Meanwhile, Stormont Health Committee chairman Colm Gildernew has called for details of Covid-19 cases in care homes “to be published as a matter of public interest”.
The Sinn Fein MLA said: “Care homes are at the centre of the fight against Covid-19.
“It is vital that care homes have robust testing, access to PPE and support for staff to deliver care.
“Families need to be informed if there is a positive case within a care home of a relative. It is a deeply worrying time, especially for residents and family members who have not been able to see each other for many weeks.
“I am calling on the Department of Health to provide clarity as to why they have not published detailed data on the spread and impact of Covid-19 within care homes.

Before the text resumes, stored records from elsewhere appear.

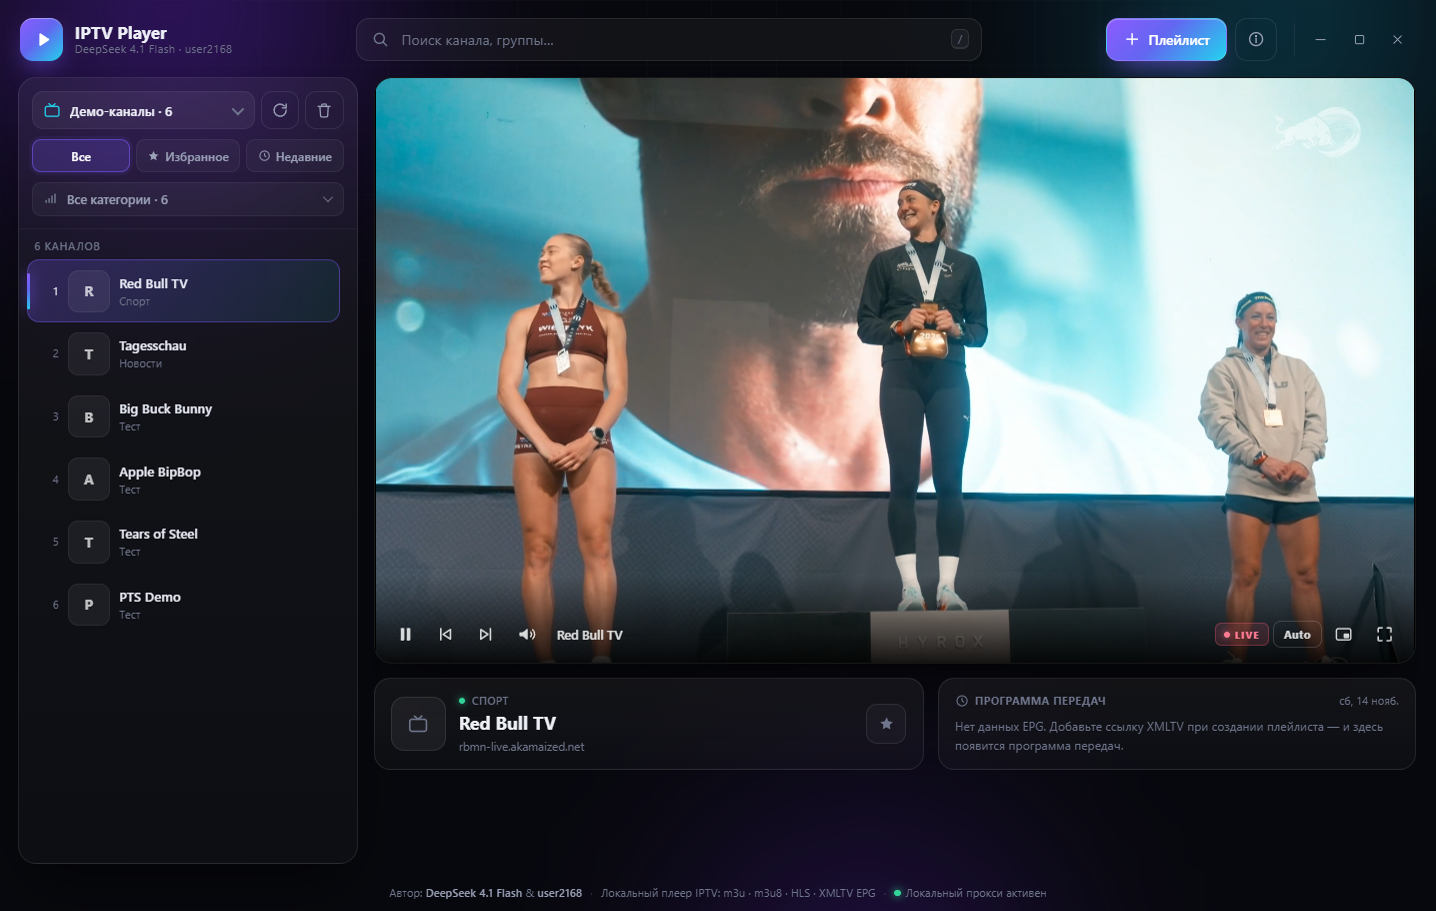
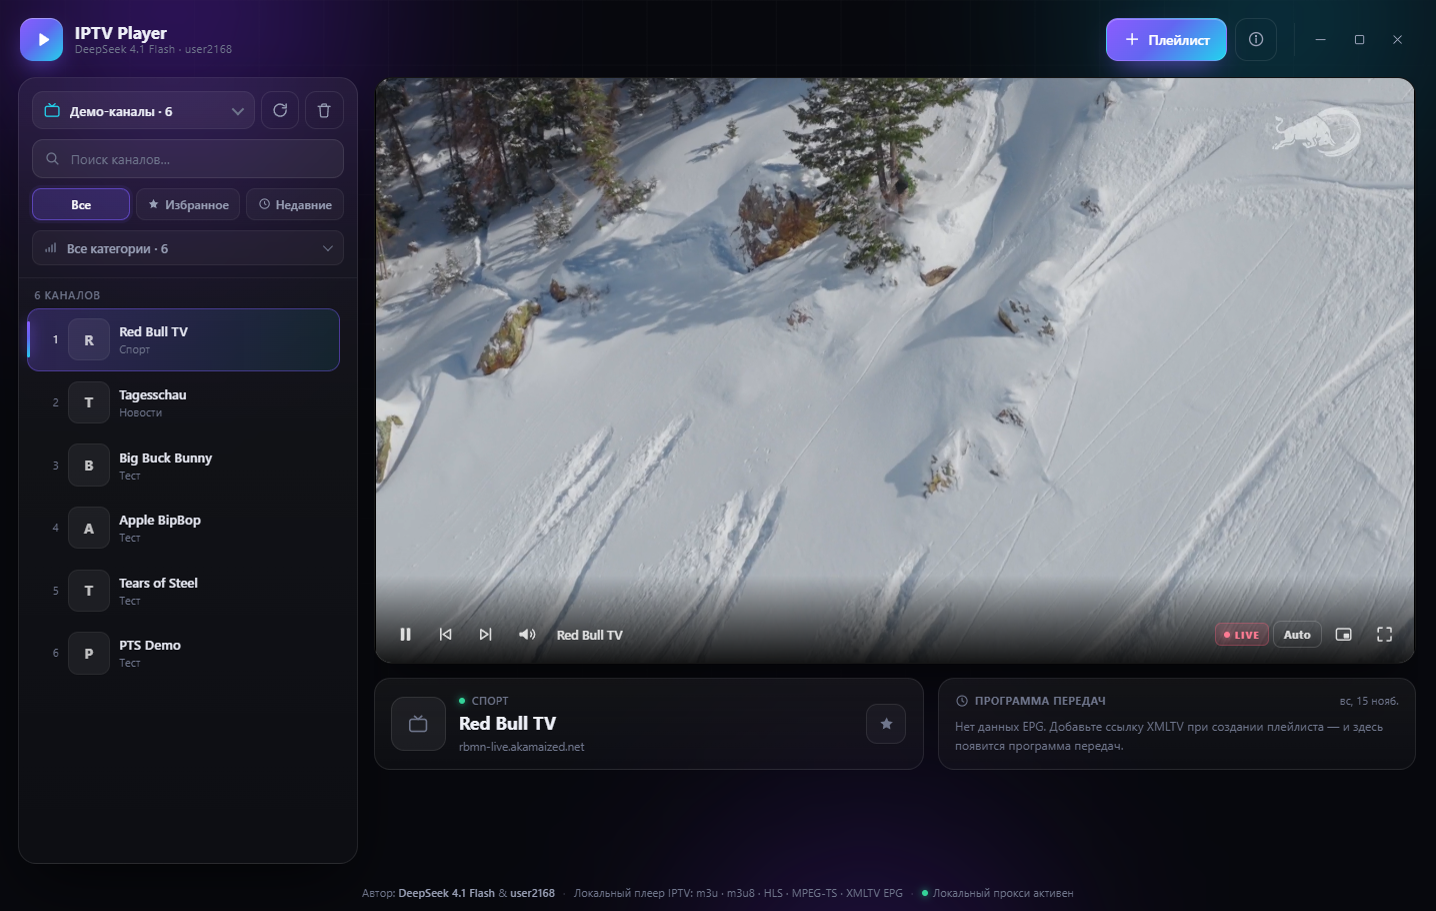
Add sidebar channel search, GitHub README and release notes

diff --git a/css/style.css b/css/style.css
@@ -119,7 +119,7 @@ button { font-family: inherit; }
 
 .topbar {
   display: grid;
-  grid-template-columns: minmax(210px, auto) minmax(240px, 1fr) auto;
+  grid-template-columns: minmax(210px, auto) 1fr;
   align-items: center;
   gap: 18px;
   padding: 4px 2px;
@@ -405,6 +405,46 @@ select {
 select option { background: #161824; color: var(--text); }
 
 .source-row .btn-icon { width: 38px; height: 38px; border-radius: 11px; }
+
+/* sidebar search */
+
+.sidebar-search {
+  display: flex;
+  align-items: center;
+  gap: 8px;
+  height: 38px;
+  padding: 0 8px 0 11px;
+  border-radius: 11px;
+  border: 1px solid var(--stroke);
+  background: rgba(255, 255, 255, 0.055);
+  transition: border-color 0.18s, background 0.18s, box-shadow 0.18s;
+}
+
+.sidebar-search .ico { color: var(--muted-2); width: 16px; height: 16px; }
+
+.sidebar-search input {
+  flex: 1;
+  min-width: 0;
+  height: 100%;
+  background: none;
+  border: 0;
+  outline: 0;
+  color: var(--text);
+  font-family: inherit;
+  font-size: 13px;
+}
+
+.sidebar-search input::placeholder { color: var(--muted-2); }
+
+.sidebar-search input::-webkit-search-cancel-button { -webkit-appearance: none; }
+
+.sidebar-search:focus-within {
+  border-color: rgba(124, 92, 255, 0.65);
+  background: rgba(124, 92, 255, 0.09);
+  box-shadow: 0 0 0 3px rgba(124, 92, 255, 0.12);
+}
+
+.sidebar-search:focus-within .ico { color: var(--accent-2); }
 
 .filters { display: flex; gap: 6px; }
 
@@ -1366,7 +1406,6 @@ select option { background: #161824; color: var(--text); }
   body { overflow: auto; }
   .app { height: auto; min-height: 100%; padding: 12px 12px 0; }
   .topbar { grid-template-columns: 1fr auto; gap: 10px; }
-  .search { grid-column: 1 / -1; grid-row: 2; max-width: none; }
   .layout { display: flex; flex-direction: column; min-height: auto; }
   .stage { order: -1; overflow: visible; }
   .sidebar { max-height: 60vh; min-height: 380px; }

diff --git a/js/app.js b/js/app.js
@@ -1297,16 +1297,32 @@ function bindEvents() {
   // search
   let searchTimer = 0;
   EL.search.addEventListener('input', () => {
+    EL.searchClear.hidden = !EL.search.value;
     clearTimeout(searchTimer);
     searchTimer = setTimeout(() => {
       state.query = EL.search.value;
+      EL.chanScroll.scrollTop = 0;
       renderChannels();
     }, 110);
   });
+
+  EL.searchClear.addEventListener('click', (event) => {
+    event.preventDefault();
+    event.stopPropagation();
+    EL.search.value = '';
+    state.query = '';
+    EL.searchClear.hidden = true;
+    EL.chanScroll.scrollTop = 0;
+    renderChannels();
+    EL.search.focus();
+  });
+
   EL.search.addEventListener('keydown', (event) => {
     if (event.key === 'Escape') {
       EL.search.value = '';
       state.query = '';
+      EL.searchClear.hidden = true;
+      EL.chanScroll.scrollTop = 0;
       renderChannels();
       EL.search.blur();
     }
@@ -1491,6 +1507,13 @@ function bindEvents() {
     const tag = document.activeElement?.tagName;
     const typing = tag === 'INPUT' || tag === 'TEXTAREA' || tag === 'SELECT' || document.activeElement?.isContentEditable;
     if (EL.addDialog.open || EL.aboutDialog.open) return;
+
+    if ((event.ctrlKey || event.metaKey) && (event.key === 'f' || event.key === 'F')) {
+      event.preventDefault();
+      EL.search.focus();
+      EL.search.select();
+      return;
+    }
 
     if (event.key === '/' && !typing) {
       event.preventDefault();

diff --git a/README.md b/README.md
@@ -1,43 +1,55 @@
 # IPTV Player
 
-Простой, красивый и удобный плеер IPTV-плейлистов для Windows.
-Автор: **DeepSeek 4.1 Flash** & **user2168**.
+**Простой, красивый и удобный IPTV-плеер для Windows.**
+m3u/m3u8 · HLS · MPEG-TS · Xtream Codes · XMLTV EPG · автоперекодирование FFmpeg.
+
+[![Release](https://img.shields.io/github/v/release/sanyuser2168/iptv-player?label=%D1%81%D0%BA%D0%B0%D1%87%D0%B0%D1%82%D1%8C)](https://github.com/sanyuser2168/iptv-player/releases/latest)
+[![Downloads](https://img.shields.io/github/downloads/sanyuser2168/iptv-player/total)](https://github.com/sanyuser2168/iptv-player/releases)
+![Platform](https://img.shields.io/badge/platform-Windows%2010%2F11-0078D6)
+
+Автор: **DeepSeek 4.1 Flash** & **user2168**
 
 ![скриншот](docs/screenshot.png)
 
-Перекодирование MPEG-2 на лету: ![транскодирование](docs/transcode.png)
+## Скачать
 
-## Готовый файл
+Готовая portable-версия — в разделе
+**[Releases](https://github.com/sanyuser2168/iptv-player/releases/latest)**:
 
 ```
-dist\IPTV-Player-1.0.0-x64.exe
+IPTV-Player-1.0.0-x64.exe   (~132 МБ)
 ```
 
-Portable-версия: установка не нужна, просто запустите `.exe`.
-Настройки, плейлисты и избранное сохраняются между запусками.
+Установка не нужна: скачайте и запустите `.exe`. Настройки, плейлисты,
+избранное и история сохраняются между запусками.
 
-> Файл не подписан цифровым сертификатом, поэтому Windows SmartScreen
-> может показать предупреждение — «Подробнее» → «Выполнить в любом случае».
+> Файл не подписан цифровым сертификатом, поэтому Windows SmartScreen может
+> показать предупреждение — «Подробнее» → «Выполнить в любом случае».
 
 ## Возможности
 
 - **Плейлисты:** ссылка на `.m3u` / `.m3u8`, локальный файл (в том числе
   перетаскиванием), Xtream Codes (`get.php?...type=m3u_plus`).
+- **Поиск каналов** в левой панели: по всем плейлистам сразу, с подсветкой
+  совпадений, счётчиком и очисткой. Горячие клавиши `/` и `Ctrl+F`.
 - **Форматы потоков:** HLS (`m3u8`) через hls.js, «сырой» MPEG-TS / FLV
   через mpegts.js, обычные `.mp4` / `.webm` / `.ogg`.
 - **Автоматическое перекодирование:** если канал вещает в HEVC/H.265,
-  MPEG-2, с аудио AC-3 или в другом неподдерживаемом кодеке — встроенный
-  FFmpeg на лету перекодирует поток в H.264/AAC (до 720p). Ничего
-  доустанавливать и настраивать не нужно.
-- **Библиотека:** виртуальный список каналов (десятки тысяч строк без
-  тормозов), логотипы, поиск, группы, избранное, недавние.
-- **EPG:** программа передач XMLTV (`xmltv.xml`, `.xml.gz`) — текущая и
+  MPEG-2, с аудио AC-3 или другим неподдерживаемым кодеком — встроенный
+  FFmpeg на лету перекодирует поток в H.264/AAC (до 720p).
+- **Библиотека:** виртуальный список (десятки тысяч каналов без тормозов),
+  логотипы, категории, избранное, недавние.
+- **EPG:** программа передач XMLTV (`.xml`, `.xml.gz`) — текущая и
   следующая передача, прогресс, подсказки в списке каналов.
-- **Плеер:** свои элементы управления, громкость, качество (Auto / 720p /
-  1080p…), PIP, полный экран, горячие клавиши.
+- **Плеер:** собственные элементы управления, громкость, выбор качества
+  (Auto / 720p / 1080p…), PIP, полный экран, горячие клавиши.
 - **Локальный прокси:** обходит CORS, подставляет User-Agent/Referer,
   понимает Basic Auth в ссылке, переписывает ссылки внутри HLS.
-- Всё хранится локально: `localStorage` + `IndexedDB`.
+- Всё хранится локально: `localStorage` + `IndexedDB`, без сторонних серверов.
+
+### Перекодирование MPEG-2 на лету
+
+![транскодирование](docs/transcode.png)
 
 ## Как добавить каналы
 
@@ -49,11 +61,8 @@ Portable-версия: установка не нужна, просто запу
 3. При желании укажите ссылку **EPG / XMLTV**.
 4. «Добавить».
 
-Если канал не открылся и появляется кнопка **«Перекодировать»** — плеер
-сам предложит перекодирование, обычно оно включается автоматически.
-
-Кнопка **«Демо-каналы»** на пустом экране добавляет публичные тестовые
-потоки (Red Bull TV, Tagesschau, Big Buck Bunny и др.).
+Если кодек канала не поддерживается, плеер сам включит перекодирование.
+Кнопка **«Демо-каналы»** на пустом экране добавляет публичные тестовые потоки.
 
 ## Горячие клавиши
 
@@ -62,8 +71,9 @@ Portable-версия: установка не нужна, просто запу
 | `Space` | пауза / воспроизведение |
 | `F` | полный экран |
 | `M` | звук |
-| `/` | поиск |
+| `/` или `Ctrl+F` | поиск каналов |
 | `←` / `→` | предыдущий / следующий канал |
+| `↑` / `↓` | громкость |
 
 ## Ограничения
 
@@ -76,16 +86,24 @@ Portable-версия: установка не нужна, просто запу
 
 ## Сборка из исходников
 
+Требования: Windows, [Node.js](https://nodejs.org) 20+.
+
 ```bash
 npm install
-npm run fetch-ffmpeg   # скачает bin/ffmpeg.exe (~100 МБ)
+npm run fetch-ffmpeg   # скачает bin/ffmpeg.exe (~100 МБ, нужен для транскодинга)
 npm run dist           # dist/IPTV-Player-1.0.0-x64.exe (portable)
-npm run app            # запуск Electron-версии без сборки
-npm start              # браузерный режим: http://127.0.0.1:8787
-npm run smoke          # автотест интерфейса + скриншоты
 ```
 
-Структура:
+Полезные команды:
+
+```bash
+npm run app      # запуск Electron-версии без сборки
+npm start        # браузерный режим: http://127.0.0.1:8787
+npm run smoke    # автотест интерфейса + скриншоты
+node build/test-m3u.mjs
+```
+
+### Структура
 
 ```
 electron/   оболочка Electron (окно, IPC, smoke-тест)
@@ -95,12 +113,24 @@ vendor/     hls.js, mpegts.js
 bin/        ffmpeg.exe (не хранится в git, скачивается скриптом)
 server.js   локальный сервер, прокси, транскодирование
 build/      иконка и служебные скрипты
+ci/         шаблон GitHub Actions (нужен scope workflow)
 ```
 
-Лицензии сторонних компонентов — в [THIRD_PARTY_NOTICES.md](THIRD_PARTY_NOTICES.md).
-FFmpeg распространяется по GPL v3.
+## Лицензии
+
+Сторонние компоненты перечислены в [THIRD_PARTY_NOTICES.md](THIRD_PARTY_NOTICES.md).
+FFmpeg распространяется по лицензии GPL v3 и запускается как отдельный процесс.
 
 ## Где хранятся данные
 
 `%APPDATA%\IPTV Player` — профиль Electron (localStorage, IndexedDB).
-Удаление папки сбрасывает все плейлисты и настройки.
+Удаление папки сбрасывает плейлисты и настройки.
+
+---
+
+### English (short)
+
+A lightweight, good-looking IPTV player for Windows: M3U/M3U8/HLS,
+raw MPEG-TS, Xtream Codes, XMLTV EPG, favorites, cross-playlist search and
+automatic FFmpeg transcoding for unsupported codecs (HEVC, MPEG-2, AC-3).
+Portable build — see [Releases](https://github.com/sanyuser2168/iptv-player/releases).

diff --git a/build/release-notes.md b/build/release-notes.md
@@ -1,0 +1,20 @@
+## IPTV Player 1.0.0
+
+Первый публичный релиз.
+
+### Что внутри
+- Portable `.exe` для Windows 10/11 (установка не нужна).
+- Плейлисты m3u/m3u8, Xtream Codes, локальные файлы.
+- HLS (hls.js) и «сырой» MPEG-TS/FLV (mpegts.js).
+- Автоматическое перекодирование FFmpeg для HEVC/H.265, MPEG-2 и AC-3.
+- XMLTV EPG: текущая и следующая передача.
+- Поиск по всем плейлистам с подсветкой совпадений.
+- Избранное, недавние, категории, виртуальный список каналов.
+- Локальный прокси: CORS, User-Agent, Referer, Basic Auth, HLS-манифесты.
+
+### Запуск
+1. Скачайте `IPTV-Player-1.0.0-x64.exe`.
+2. Запустите (SmartScreen → «Подробнее» → «Выполнить»).
+3. «Плейлист» → добавьте ссылку, файл или Xtream-доступ.
+
+Автор: DeepSeek 4.1 Flash & user2168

“This is clearly a matter of public interest and if the information exists it should be published.
“We know from other international examples that Covid-19 can be particularly dangerous for vulnerable groups and within care settings. It is vital we know how it affects care settings locally.”
Health officials are coming under mounting pressure to explain the actions they took to protect care home residents as Covid-19 approached Northern Ireland.
Concerns have been raised about delays in providing personal protective equipment, care homes coming under pressure to accept new admissions, a lack of testing of staff and residents, staff working in multiple care homes, and staff working between healthy residents and those without the virus.
A spokeswoman from the Department of Health said “work is continuing to ensure extensive surveillance of the situation is being undertaken by homes across Northern Ireland” and there are plans to release further information relating to the situation in care homes in the future.
** An earlier version of this article stated, incorrectly, that at least six residents of Madelayne Court care home in Portstewart had died of Covid-19 since the beginning of March. Runwood Homes, which operates Madelayne Court, has told us, and we accept, that none of the deaths were Covid-19-related. We apologise for the error.